"""

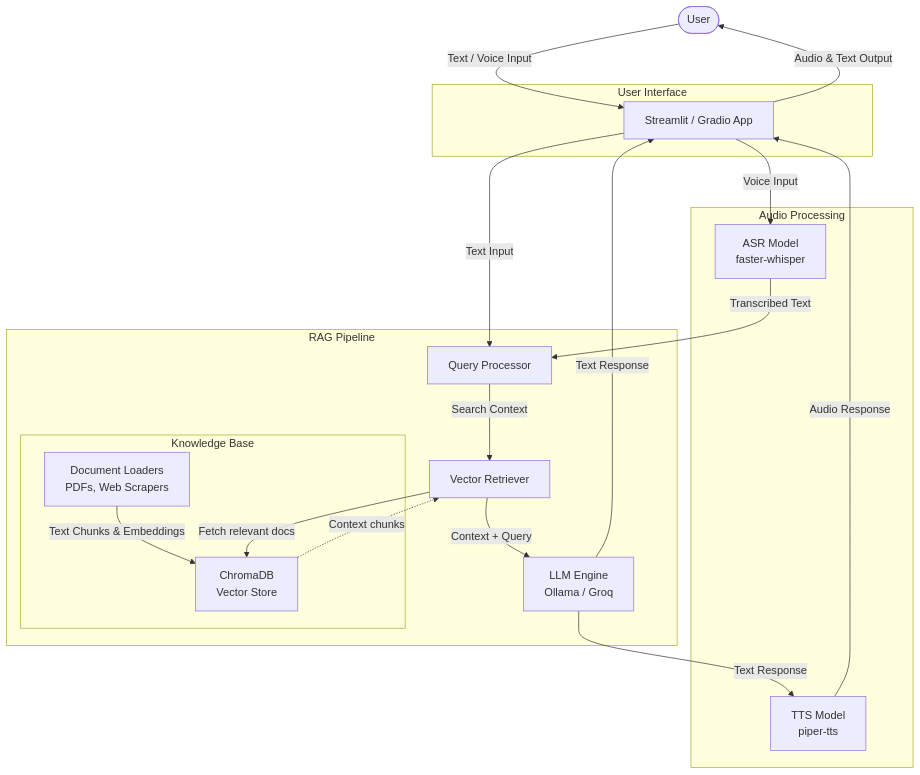
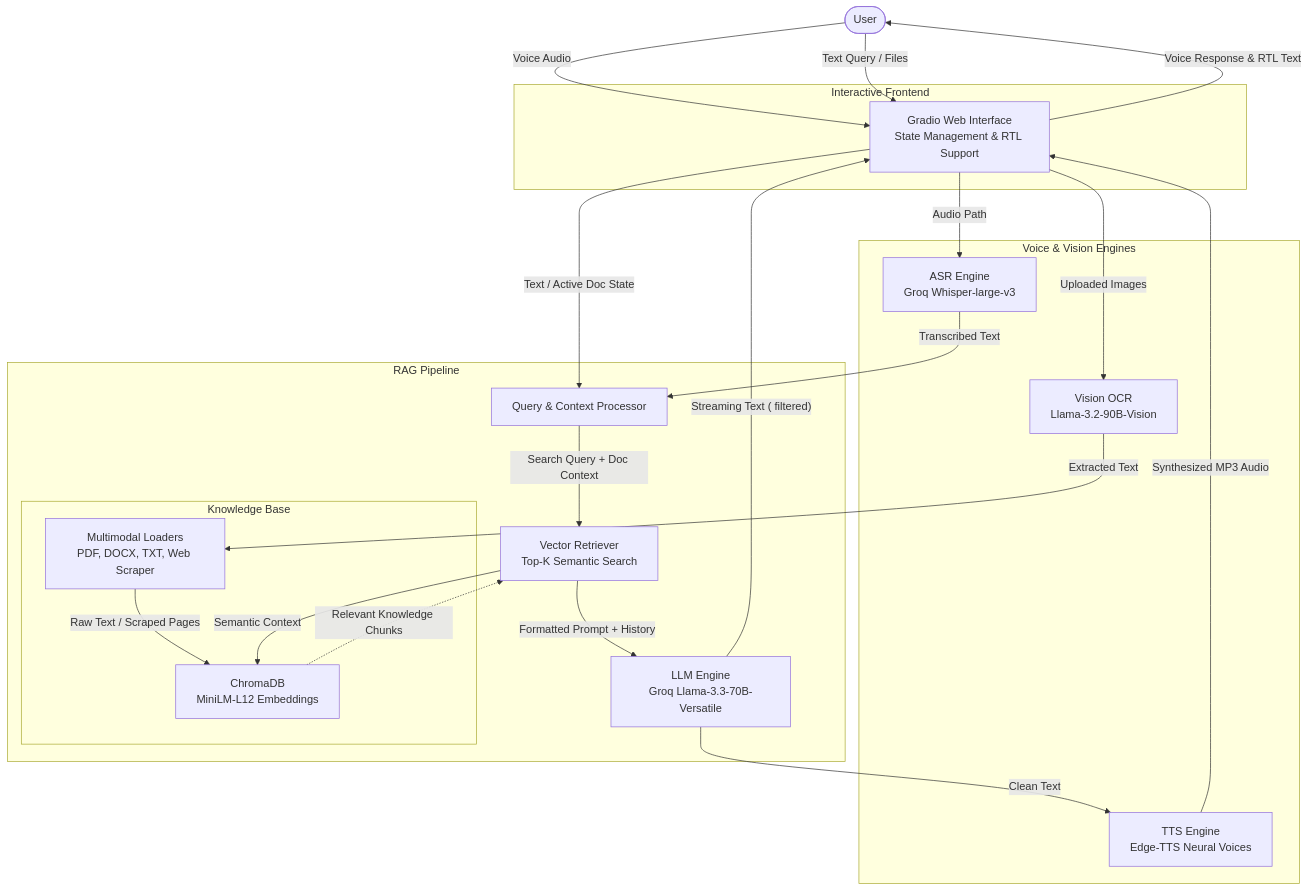
One commit to MalakHisham121/TelecomEgypt_intelligent-assistant changed the diagram in README.md. Above: the diagram before and after it, drawn with Mermaid. The commit also changed other lines of this file, not shown here.

````diff
--- a/README.md
+++ b/README.md
@@ -12,45 +15,50 @@
 ```mermaid
 graph TD
     User([User])
     
-    subgraph UI [User Interface]
-        App[Streamlit / Gradio App]
+    subgraph UI [Interactive Frontend]
+        App[Gradio Web Interface<br/>State Management & RTL Support]
     end
     
-    subgraph Audio Processing
-        ASR[ASR Model<br/>faster-whisper]
-        TTS[TTS Model<br/>piper-tts]
+    subgraph Voice & Vision Engines
+        ASR[ASR Engine<br/>Groq Whisper-large-v3]
+        TTS[TTS Engine<br/>Edge-TTS Neural Voices]
+        OCR[Vision OCR<br/>Llama-3.2-90B-Vision]
     end
     
     subgraph RAG Pipeline
-        Query[Query Processor]
-        LLM[LLM Engine<br/>Ollama / Groq]
-        Retriever[Vector Retriever]
+        Query[Query & Context Processor]
+        LLM[LLM Engine<br/>Groq Llama-3.3-70B-Versatile]
+        Retriever[Vector Retriever<br/>Top-K Semantic Search]
         
         subgraph Knowledge Base
-            DocLoader[Document Loaders<br/>PDFs, Web Scrapers]
-            Chroma[ChromaDB<br/>Vector Store]
+            DocLoader[Multimodal Loaders<br/>PDF, DOCX, TXT, Web Scraper]
+            Chroma[ChromaDB<br/>MiniLM-L12 Embeddings]
         end
     end
 
-    %% Flow
-    User -- "Text / Voice Input" --> App
-    App -- "Voice Input" --> ASR
+    %% Input Flow
+    User -- "Voice Audio" --> App
+    User -- "Text Query / Files" --> App
+    App -- "Audio Path" --> ASR
     ASR -- "Transcribed Text" --> Query
-    App -- "Text Input" --> Query
+    App -- "Text / Active Doc State" --> Query
     
-    %% Knowledge Base Ingestion
-    DocLoader -- "Text Chunks & Embeddings" --> Chroma
+    %% Ingestion Flow
+    DocLoader -- "Raw Text / Scraped Pages" --> Chroma
+    App -- "Uploaded Images" --> OCR
+    OCR -- "Extracted Text" --> DocLoader
     
     %% Retrieval & Generation
-    Query -- "Search Context" --> Retriever
-    Retriever -- "Fetch relevant docs" --> Chroma
-    Chroma -. "Context chunks" .-> Retriever
-    Retriever -- "Context + Query" --> LLM
+    Query -- "Search Query + Doc Context" --> Retriever
+    Retriever -- "Semantic Context" --> Chroma
+    Chroma -. "Relevant Knowledge Chunks" .-> Retriever
+    Retriever -- "Formatted Prompt + History" --> LLM
     
-    %% Output
-    LLM -- "Text Response" --> App
-    LLM -- "Text Response" --> TTS
-    TTS -- "Audio Response" --> App
-    App -- "Audio & Text Output" --> User
+    %% Output Flow
+    LLM -- "Streaming Text (<think> filtered)" --> App
+    LLM -- "Clean Text" --> TTS
+    TTS -- "Synthesized MP3 Audio" --> App
+    App -- "Voice Response & RTL Text" --> User
+
 ```
````
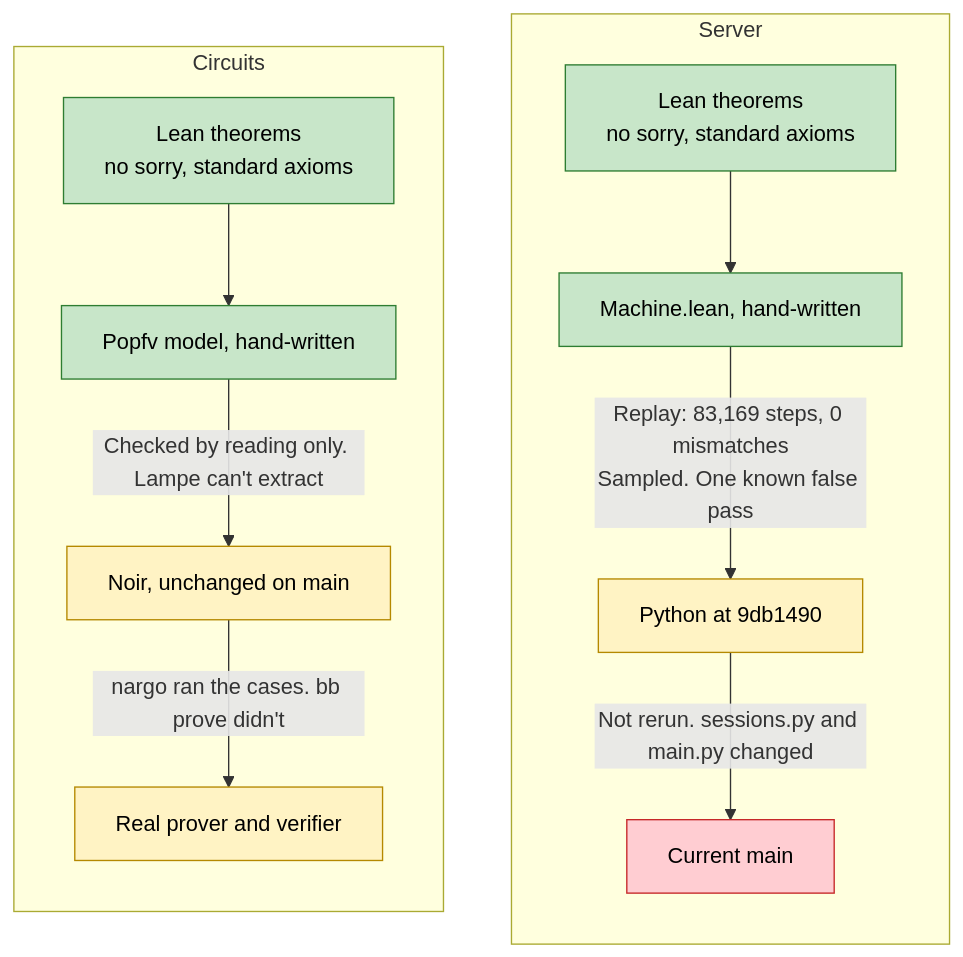
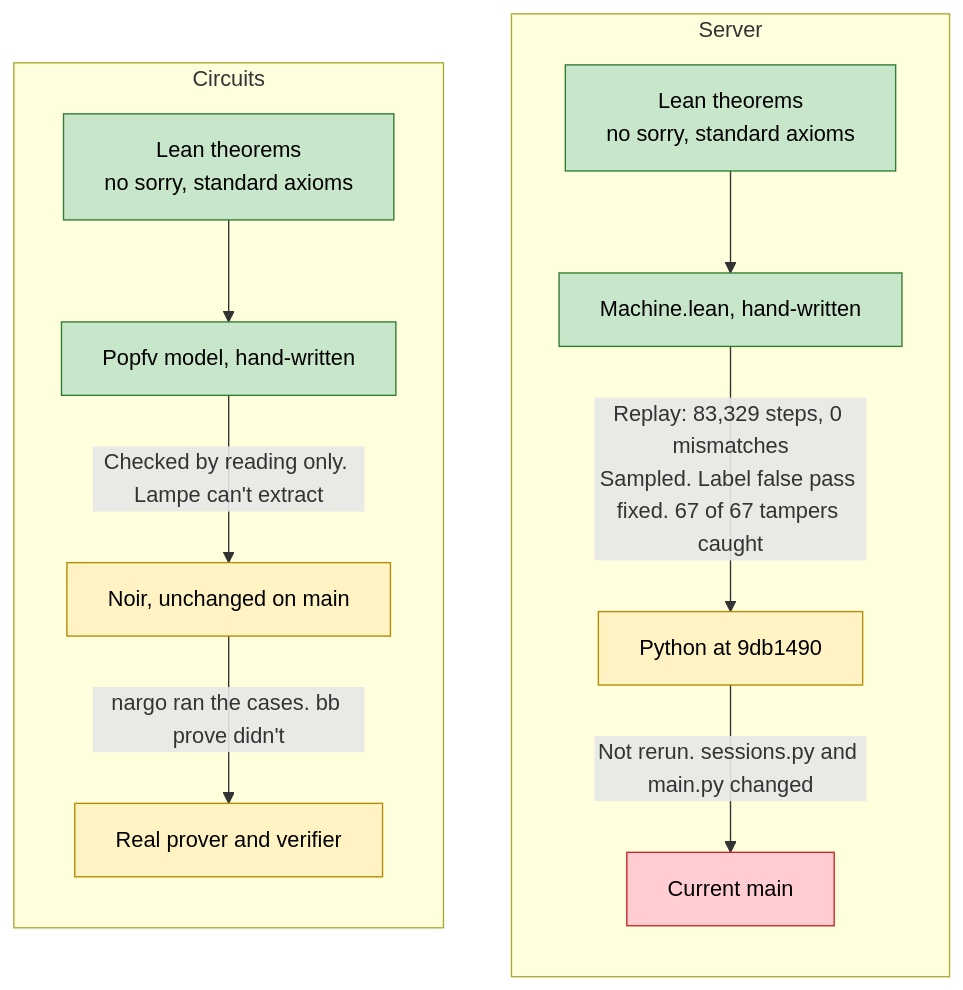
The third of 3 diagrams in fv/v1/docs/coverage.md (tawago/enconomy), drawn with Mermaid before and after one commit. The commit also changed other lines of this file and 76 other files, not shown here.

````diff
--- a/fv/v1/docs/coverage.md
+++ b/fv/v1/docs/coverage.md
@@ -67,27 +67,27 @@
 ```mermaid
 flowchart TB
     subgraph S["Server"]
         direction TB
         s1["Lean theorems<br/>no sorry, standard axioms"]:::good
         s2["Machine.lean, hand-written"]:::good
         s3["Python at 9db1490"]:::part
         s4["Current main"]:::hole
         s1 --> s2
-        s2 -- "Replay: 83,169 steps, 0 mismatches<br/>Sampled. One known false pass" --> s3
+        s2 -- "Replay: 83,329 steps, 0 mismatches<br/>Sampled. Label false pass fixed. 67 of 67 tampers caught" --> s3
         s3 -- "Not rerun. sessions.py and main.py changed" --> s4
     end
     subgraph C["Circuits"]
         direction TB
         c1["Lean theorems<br/>no sorry, standard axioms"]:::good
         c2["Popfv model, hand-written"]:::good
         c3["Noir, unchanged on main"]:::part
         c4["Real prover and verifier"]:::part
         c1 --> c2
         c2 -- "Checked by reading only. Lampe can't extract" --> c3
         c3 -- "nargo ran the cases. bb prove didn't" --> c4
     end
 
     classDef good fill:#c8e6c9,stroke:#2e7d32,color:#000
     classDef part fill:#fff3c4,stroke:#b58900,color:#000
     classDef hole fill:#ffcdd2,stroke:#c62828,color:#000
 ```
````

"""

* **WORK INSTRUCTIONS**
Each line in which the string "Retriever" is found must be copied from the data.

* **EXERCISE OUTPUT**
-        Retriever[Vector Retriever]
+        Retriever[Vector Retriever<br/>Top-K Semantic Search]
-    Query -- "Search Context" --> Retriever
-    Retriever -- "Fetch relevant docs" --> Chroma
-    Chroma -. "Context chunks" .-> Retriever
-    Retriever -- "Context + Query" --> LLM
+    Query -- "Search Query + Doc Context" --> Retriever
+    Retriever -- "Semantic Context" --> Chroma
+    Chroma -. "Relevant Knowledge Chunks" .-> Retriever
+    Retriever -- "Formatted Prompt + History" --> LLM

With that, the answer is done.